Continuing its pandemic-year policy of extending licenses by one year, instead of entering multi-year agreements, governors voted quickly to extend the license contracts for the Island Queen and Hy-Line ferry services to Oak Bluffs and the Pied Piper/Sandpiper ferries to Edgartown.

“We can reassess the [license] program again next fall, probably in the October-November time frame,” SSA general counsel Terence Kenneally said.

The ferry Eagle is in the final stretch of its stay at Thames Shipyard in New London, Conn., where underwater work has been completed, SSA director of shoreside operations Mark Amundsen said.

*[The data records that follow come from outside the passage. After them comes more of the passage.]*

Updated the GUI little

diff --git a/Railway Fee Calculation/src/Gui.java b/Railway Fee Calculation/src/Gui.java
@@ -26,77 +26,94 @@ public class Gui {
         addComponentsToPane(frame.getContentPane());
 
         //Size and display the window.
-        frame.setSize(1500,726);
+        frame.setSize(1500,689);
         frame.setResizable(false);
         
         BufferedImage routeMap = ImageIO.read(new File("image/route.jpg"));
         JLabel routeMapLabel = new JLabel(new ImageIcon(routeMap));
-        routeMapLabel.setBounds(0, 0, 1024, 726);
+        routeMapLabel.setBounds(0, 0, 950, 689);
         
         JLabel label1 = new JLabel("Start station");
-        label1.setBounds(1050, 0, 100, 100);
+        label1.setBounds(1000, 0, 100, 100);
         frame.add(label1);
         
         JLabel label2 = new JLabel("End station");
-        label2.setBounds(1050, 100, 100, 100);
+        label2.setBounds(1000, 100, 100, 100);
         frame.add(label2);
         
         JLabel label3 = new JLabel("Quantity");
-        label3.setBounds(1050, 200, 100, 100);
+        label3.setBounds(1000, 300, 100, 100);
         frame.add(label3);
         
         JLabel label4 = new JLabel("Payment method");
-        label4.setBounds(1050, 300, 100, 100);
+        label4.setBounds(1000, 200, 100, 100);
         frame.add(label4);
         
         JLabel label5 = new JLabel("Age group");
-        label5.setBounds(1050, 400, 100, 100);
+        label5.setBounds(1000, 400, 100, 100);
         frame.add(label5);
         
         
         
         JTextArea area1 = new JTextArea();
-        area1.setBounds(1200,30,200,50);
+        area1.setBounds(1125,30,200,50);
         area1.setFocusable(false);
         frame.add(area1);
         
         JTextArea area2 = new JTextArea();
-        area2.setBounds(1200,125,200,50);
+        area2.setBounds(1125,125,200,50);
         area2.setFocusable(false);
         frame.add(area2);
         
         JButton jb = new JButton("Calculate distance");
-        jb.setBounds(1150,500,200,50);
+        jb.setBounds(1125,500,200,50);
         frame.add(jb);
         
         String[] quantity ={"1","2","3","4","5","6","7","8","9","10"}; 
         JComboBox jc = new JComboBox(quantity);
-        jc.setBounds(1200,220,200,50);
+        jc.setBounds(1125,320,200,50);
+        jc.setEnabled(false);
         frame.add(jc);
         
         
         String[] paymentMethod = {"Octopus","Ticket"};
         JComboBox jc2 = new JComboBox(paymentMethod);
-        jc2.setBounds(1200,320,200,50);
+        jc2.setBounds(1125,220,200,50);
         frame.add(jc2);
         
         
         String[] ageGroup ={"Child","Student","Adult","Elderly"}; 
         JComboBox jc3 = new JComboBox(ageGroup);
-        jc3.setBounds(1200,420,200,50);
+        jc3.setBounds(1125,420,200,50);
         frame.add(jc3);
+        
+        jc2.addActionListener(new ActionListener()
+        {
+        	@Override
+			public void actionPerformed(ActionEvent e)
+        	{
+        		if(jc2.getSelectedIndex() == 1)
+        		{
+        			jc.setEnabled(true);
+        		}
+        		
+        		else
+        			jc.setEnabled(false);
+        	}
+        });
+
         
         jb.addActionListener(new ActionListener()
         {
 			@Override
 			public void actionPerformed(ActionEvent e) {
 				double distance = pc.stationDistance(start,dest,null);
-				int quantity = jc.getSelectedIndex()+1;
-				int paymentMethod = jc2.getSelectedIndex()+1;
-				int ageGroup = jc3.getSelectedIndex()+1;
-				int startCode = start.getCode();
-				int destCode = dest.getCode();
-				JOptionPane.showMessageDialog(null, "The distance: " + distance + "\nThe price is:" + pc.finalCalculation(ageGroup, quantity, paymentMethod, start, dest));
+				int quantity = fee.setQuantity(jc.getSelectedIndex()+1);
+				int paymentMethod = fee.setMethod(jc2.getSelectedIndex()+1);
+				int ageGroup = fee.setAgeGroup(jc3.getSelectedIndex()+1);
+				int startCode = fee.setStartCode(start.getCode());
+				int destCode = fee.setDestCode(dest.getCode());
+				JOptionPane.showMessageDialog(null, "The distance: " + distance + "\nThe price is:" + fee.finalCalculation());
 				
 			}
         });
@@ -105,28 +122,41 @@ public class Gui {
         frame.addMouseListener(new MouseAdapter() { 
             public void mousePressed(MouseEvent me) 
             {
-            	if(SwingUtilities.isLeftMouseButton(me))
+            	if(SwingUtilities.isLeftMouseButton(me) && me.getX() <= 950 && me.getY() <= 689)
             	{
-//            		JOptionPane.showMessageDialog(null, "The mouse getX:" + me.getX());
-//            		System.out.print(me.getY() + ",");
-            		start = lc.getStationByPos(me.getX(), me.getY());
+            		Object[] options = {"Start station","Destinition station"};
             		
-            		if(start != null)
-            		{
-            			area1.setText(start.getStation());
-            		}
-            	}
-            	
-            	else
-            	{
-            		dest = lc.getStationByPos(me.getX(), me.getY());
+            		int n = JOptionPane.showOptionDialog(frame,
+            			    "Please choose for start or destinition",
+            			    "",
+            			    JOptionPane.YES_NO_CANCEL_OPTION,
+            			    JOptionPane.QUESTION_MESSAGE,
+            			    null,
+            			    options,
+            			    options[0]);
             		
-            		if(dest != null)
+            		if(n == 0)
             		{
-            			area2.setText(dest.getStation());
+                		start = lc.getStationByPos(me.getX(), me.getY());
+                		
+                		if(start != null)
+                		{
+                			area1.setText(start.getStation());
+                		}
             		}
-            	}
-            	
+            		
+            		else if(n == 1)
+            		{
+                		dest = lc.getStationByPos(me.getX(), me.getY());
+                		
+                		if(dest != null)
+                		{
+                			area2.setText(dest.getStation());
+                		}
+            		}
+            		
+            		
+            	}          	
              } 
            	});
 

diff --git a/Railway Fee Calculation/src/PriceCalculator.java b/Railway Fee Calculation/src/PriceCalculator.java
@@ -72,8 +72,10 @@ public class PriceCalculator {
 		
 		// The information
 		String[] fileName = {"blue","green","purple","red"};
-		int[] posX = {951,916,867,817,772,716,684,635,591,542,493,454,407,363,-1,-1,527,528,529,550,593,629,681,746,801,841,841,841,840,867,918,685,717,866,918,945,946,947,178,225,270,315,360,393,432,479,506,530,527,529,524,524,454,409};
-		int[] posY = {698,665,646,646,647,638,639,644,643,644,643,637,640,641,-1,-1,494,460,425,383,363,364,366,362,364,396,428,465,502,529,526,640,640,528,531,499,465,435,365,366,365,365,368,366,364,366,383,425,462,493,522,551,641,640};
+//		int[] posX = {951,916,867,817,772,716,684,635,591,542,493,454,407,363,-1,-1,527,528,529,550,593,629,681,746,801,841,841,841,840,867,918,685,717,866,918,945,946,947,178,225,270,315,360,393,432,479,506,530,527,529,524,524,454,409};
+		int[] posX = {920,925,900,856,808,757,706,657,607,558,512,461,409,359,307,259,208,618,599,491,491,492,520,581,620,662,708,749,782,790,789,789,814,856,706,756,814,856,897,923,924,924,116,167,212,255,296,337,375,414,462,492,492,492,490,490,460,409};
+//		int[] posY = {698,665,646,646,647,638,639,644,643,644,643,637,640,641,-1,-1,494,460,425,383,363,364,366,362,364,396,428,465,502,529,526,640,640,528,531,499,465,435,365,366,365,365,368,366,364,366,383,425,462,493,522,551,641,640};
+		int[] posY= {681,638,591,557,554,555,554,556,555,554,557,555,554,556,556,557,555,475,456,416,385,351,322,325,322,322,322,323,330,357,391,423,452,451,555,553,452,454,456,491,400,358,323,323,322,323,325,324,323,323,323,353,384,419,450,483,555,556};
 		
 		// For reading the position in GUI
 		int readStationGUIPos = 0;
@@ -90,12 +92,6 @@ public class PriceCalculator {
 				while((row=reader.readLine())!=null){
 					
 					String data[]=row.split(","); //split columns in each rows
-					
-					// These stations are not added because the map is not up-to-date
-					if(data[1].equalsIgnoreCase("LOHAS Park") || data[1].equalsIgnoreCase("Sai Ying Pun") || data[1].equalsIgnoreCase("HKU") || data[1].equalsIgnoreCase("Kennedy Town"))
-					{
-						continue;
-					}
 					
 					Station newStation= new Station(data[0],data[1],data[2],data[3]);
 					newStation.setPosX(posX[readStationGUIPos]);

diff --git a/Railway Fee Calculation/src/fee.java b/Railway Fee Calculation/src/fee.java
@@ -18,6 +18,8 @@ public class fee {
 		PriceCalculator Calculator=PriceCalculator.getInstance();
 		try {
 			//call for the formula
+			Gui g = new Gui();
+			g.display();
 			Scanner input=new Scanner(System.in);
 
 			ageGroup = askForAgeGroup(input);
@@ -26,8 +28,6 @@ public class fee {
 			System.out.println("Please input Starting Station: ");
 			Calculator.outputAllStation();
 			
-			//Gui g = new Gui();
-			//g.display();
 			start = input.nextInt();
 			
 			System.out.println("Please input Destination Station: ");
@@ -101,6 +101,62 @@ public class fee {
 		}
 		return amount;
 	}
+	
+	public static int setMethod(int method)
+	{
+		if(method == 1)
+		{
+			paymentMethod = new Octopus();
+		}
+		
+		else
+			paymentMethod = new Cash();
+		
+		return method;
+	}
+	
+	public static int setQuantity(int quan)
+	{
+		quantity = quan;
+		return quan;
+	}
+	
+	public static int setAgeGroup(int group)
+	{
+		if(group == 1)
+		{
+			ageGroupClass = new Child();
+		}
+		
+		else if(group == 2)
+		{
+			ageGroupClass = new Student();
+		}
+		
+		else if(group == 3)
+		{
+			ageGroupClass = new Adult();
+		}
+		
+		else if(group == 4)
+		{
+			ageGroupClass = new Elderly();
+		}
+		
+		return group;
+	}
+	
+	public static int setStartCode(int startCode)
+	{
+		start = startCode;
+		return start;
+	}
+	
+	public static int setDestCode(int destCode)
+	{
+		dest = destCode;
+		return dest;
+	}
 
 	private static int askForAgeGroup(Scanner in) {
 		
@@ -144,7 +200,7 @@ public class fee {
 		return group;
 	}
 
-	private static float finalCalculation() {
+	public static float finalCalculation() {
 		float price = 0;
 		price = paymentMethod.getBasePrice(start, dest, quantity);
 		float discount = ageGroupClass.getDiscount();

The $1.9 million contract will overrun its due date by one week due to the delivery of a new anchor windlass, which is due to ship Wednesday from Mississippi, Mr. Amundsen said.

Thames Shipyard will also get an $808,000 contract to repair and update the freight ferry Governor, after the lowest bid from Senesco Marine in Rhode Island was deemed non-responsive due to the presence on Senesco’s staff of a former SSA employee who is within a one-year cooling-off period required by state law.

Mr. Amundsen did not name the staffer. Former longtime SSA director of engineering and maintenance Carl Walker, whose position was eliminated in January, is now Senesco’s repair yard marine superintendent, according to his LinkedIn profile.

The Governor will enter its shipyard availability period Feb. 9, ending April 5, Mr. Amundsen said.